** DATASET CONTENT follows **

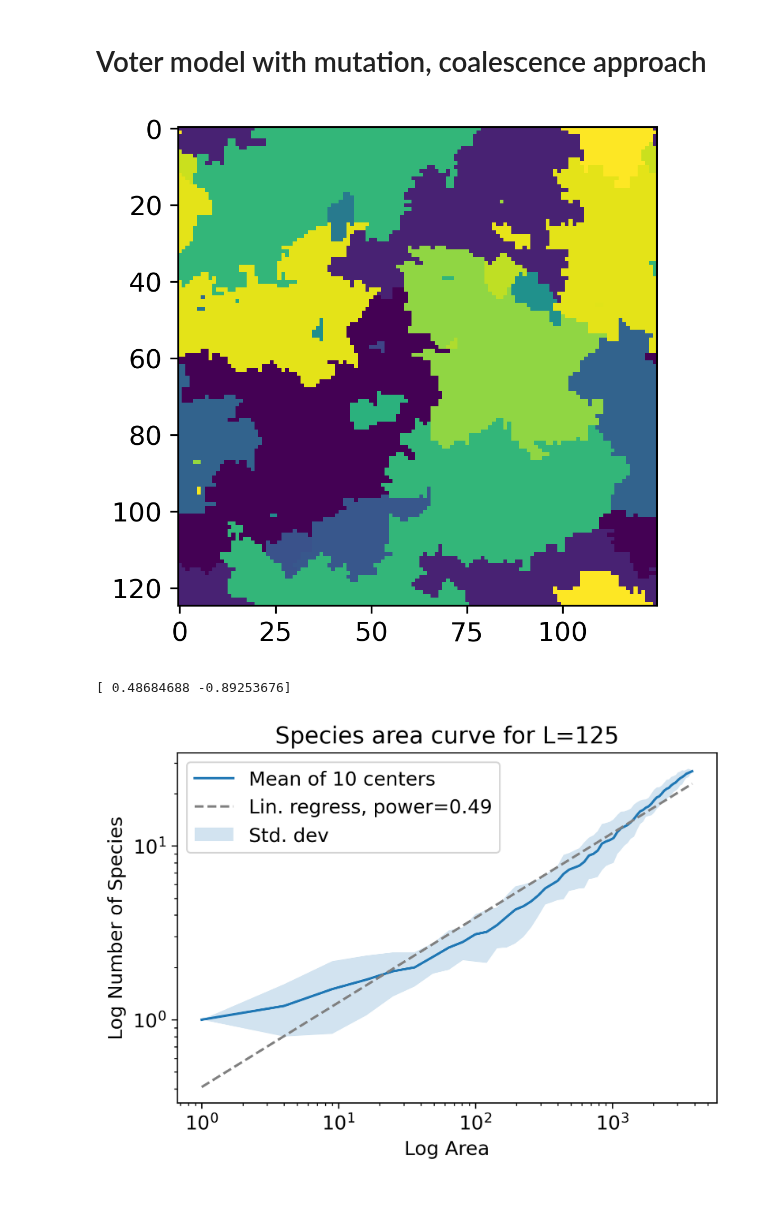
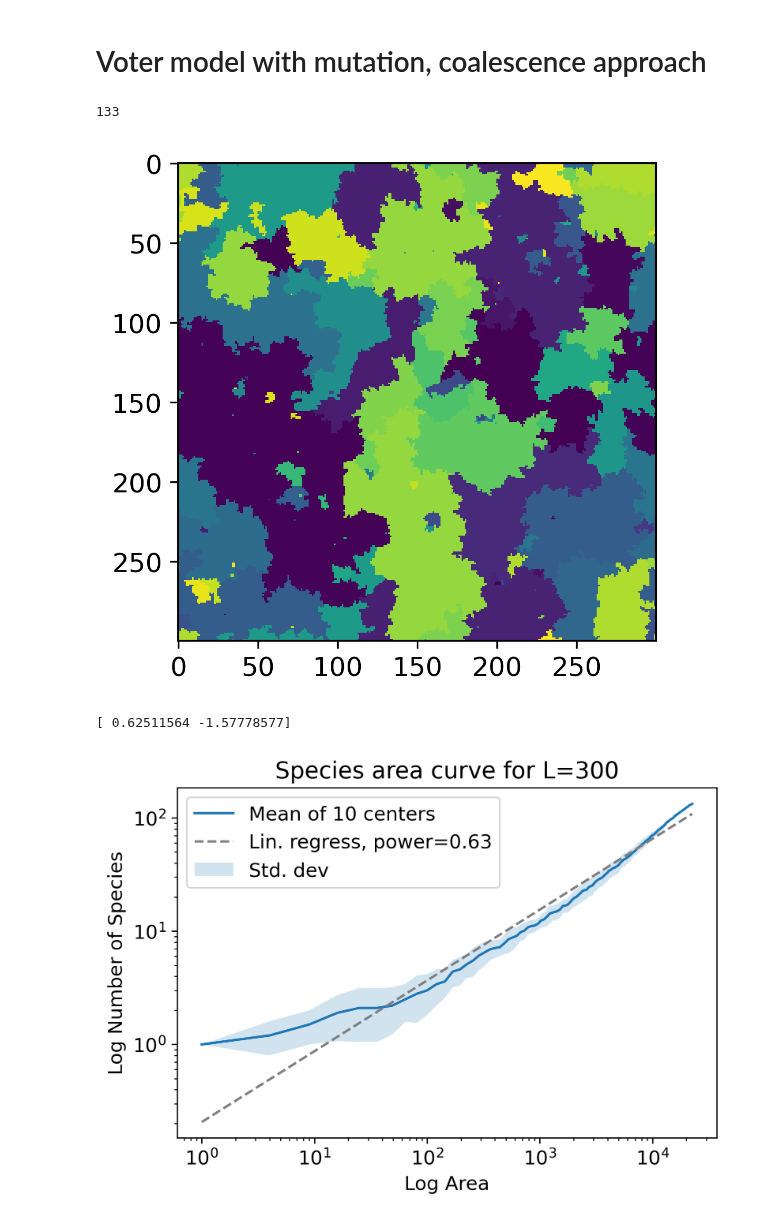
Before and after one commit to jonasargelo/Complex-systems-sim, a Jupyter notebook: backwards_time_voter_model.ipynb, the cells around one changed output. Drawn from its saved outputs; the diff is of its cells as text; code cells hidden in the pictures.

Commit message:
Tried fat tailed distribution with the fast version, works

```diff
--- a/backwards_time_voter_model.ipynb
+++ b/backwards_time_voter_model.ipynb
@@ -144,9 +144,10 @@ import random
 import itertools
 from tqdm import tqdm
 import time
+import sys
 
 # @njit
-def voter_model_fast(L, alpha, MC_steps, rand_walkers, R=None, kernel='nearest'):
+def voter_model_fast(L, alpha, MC_steps, rand_walkers, D=None, kernel='nearest', eta=None):
     '''Run experiment with the voter model
     Inputs:
     grid_0 (numpy array): Initial grid
@@ -190,12 +191,18 @@ def voter_model_fast(L, alpha, MC_steps, rand_walkers, R=None, kernel='nearest')
                 potential_parents, probabilities = get_neighbors_gaussian(cur_walker[0], cur_walker[1], L, moore_directions)
                 parent_walker_loc = np.random.choice(len(potential_parents), p=probabilities)
                 parent_walker = potential_parents[parent_walker_loc]
+            elif kernel == 'fat tail':
+                potential_parents, probabilities = get_neighbors_fattail(cur_walker[0], cur_walker[1], D, eta, moore_directions)
+                parent_walker_loc = np.random.choice(len(potential_parents), p=probabilities)
+                parent_walker = potential_parents[parent_walker_loc]
 
             # Find parent's place in lineages
             parent_walker_idx = L*parent_walker[0] + parent_walker[1]
 
             # Speciate with probability alpha
+            speciate = False
             if rand_nums[j] < alpha:
+                speciate = True
                 species.append(lineages[cur_walker_idx])
                 # Insert pointer to correct species where the walker is in
                 for site in lineages[cur_walker_idx]:
@@ -207,21 +214,21 @@ def voter_model_fast(L, alpha, MC_steps, rand_walkers, R=None, kernel='nearest')
                     # Merge lineages if walkers are from other walks
                     if parent_walker not in lineages[cur_walker_idx]:
                         # Unify lineages of parent and child
+                        lineages[cur_walker_idx] = lineages[cur_walker_idx].union(lineages[parent_walker_idx])
                         for site in lineages[cur_walker_idx]:
                             site_idx = L*site[0] + site[1]
-                            lineages[site_idx] = lineages[site_idx].union(lineages[parent_walker_idx])
+                            lineages[site_idx] = lineages[cur_walker_idx]
 
                         for site in lineages[parent_walker_idx]:
                             site_idx = L*site[0] + site[1]
                             if type(lineages[site_idx]) == set:
-                                lineages[site_idx] = lineages[site_idx].union(lineages[cur_walker_idx])
+                                lineages[site_idx] = lineages[cur_walker_idx]
 
                     # Handle case when walker has moved back into its own lineage
                     else:
                         # Change position of active walker
                         if parent_walker not in rand_walker_pos:
                             rand_walker_pos.append(parent_walker)
-
                 # Let speciation occur
                 elif type(lineages[parent_walker_idx]) == int:
                     species[lineages[parent_walker_idx]] = species[lineages[parent_walker_idx]].union(lineages[cur_walker_idx])
@@ -235,45 +242,48 @@ def voter_model_fast(L, alpha, MC_steps, rand_walkers, R=None, kernel='nearest')
     return lineages, species
 # %%
 # Define parameters as in paper
-alpha = 10e-4
-L = 125
+alpha = 1e-3
+L = 300
 
 MC_steps = int(5000)
 rand_walkers = list(itertools.product(range(L), range(L)))
 
-lineages, species = voter_model_fast(L, alpha, MC_steps, rand_walkers, R=3, kernel='gaussian')
+lineages, species = voter_model_fast(L, alpha, MC_steps, rand_walkers, D=5, kernel='nearest', eta=-3.6)
 # %%
 species_ids = np.random.uniform(size=len(species))
+print(len(species))
 
 grid = np.zeros((L, L))
 for i, specie in enumerate(species):
     for coord in specie:
         grid[coord] = species_ids[i]
+# %% [output]
+133
 # %%
 plt.imshow(grid)
 plt.show()
 # %% [output]
-[figure, old version]
+[figure, new version]
 # %%
-areas, species = sa_curve(grid)
-spec_std_dev = np.std(species, axis=0)
-spec_mean = np.mean(species, axis=0)
+areas, num_species = sa_curve(grid)
+spec_std_dev = np.std(num_species, axis=0)
+spec_mean = np.mean(num_species, axis=0)
 
 poly_coeffs = np.polyfit(np.log(areas), np.log(spec_mean), 1)
 print(poly_coeffs)
 
-plt.loglog(areas, spec_mean, label='Mean of 10 centers')
+plt.loglog(areas, list(spec_mean), label='Mean of 10 centers')
 plt.loglog([areas[0], areas[-1]],
            np.exp(poly_coeffs[1]) * np.array([areas[0], areas[-1]])**poly_coeffs[0],
            color='grey',
            linestyle='dashed',
            label=f'Lin. regress, power={round(poly_coeffs[0], 2)}')
 plt.fill_between(areas, spec_mean-spec_std_dev, spec_mean+spec_std_dev, alpha=0.2, label='Std. dev')
 plt.ylabel('Log Number of Species')
 plt.xlabel('Log Area')
 plt.title(f'Species area curve for L={L}')
 plt.legend()
 plt.show()
 # %% [output]
-[ 0.48684688 -0.89253676]
+[ 0.62511564 -1.57778577]
-[figure, old version]
+[figure, new version]
```
Also changed, not shown: parts of 1 cell of this notebook, 1 other file.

** End of DATASET CONTENT **

TASK GOAL →
Work out how many lines in the data above contain the word "loglog" and respond with that number only.

WRITTEN SOLUTION →
3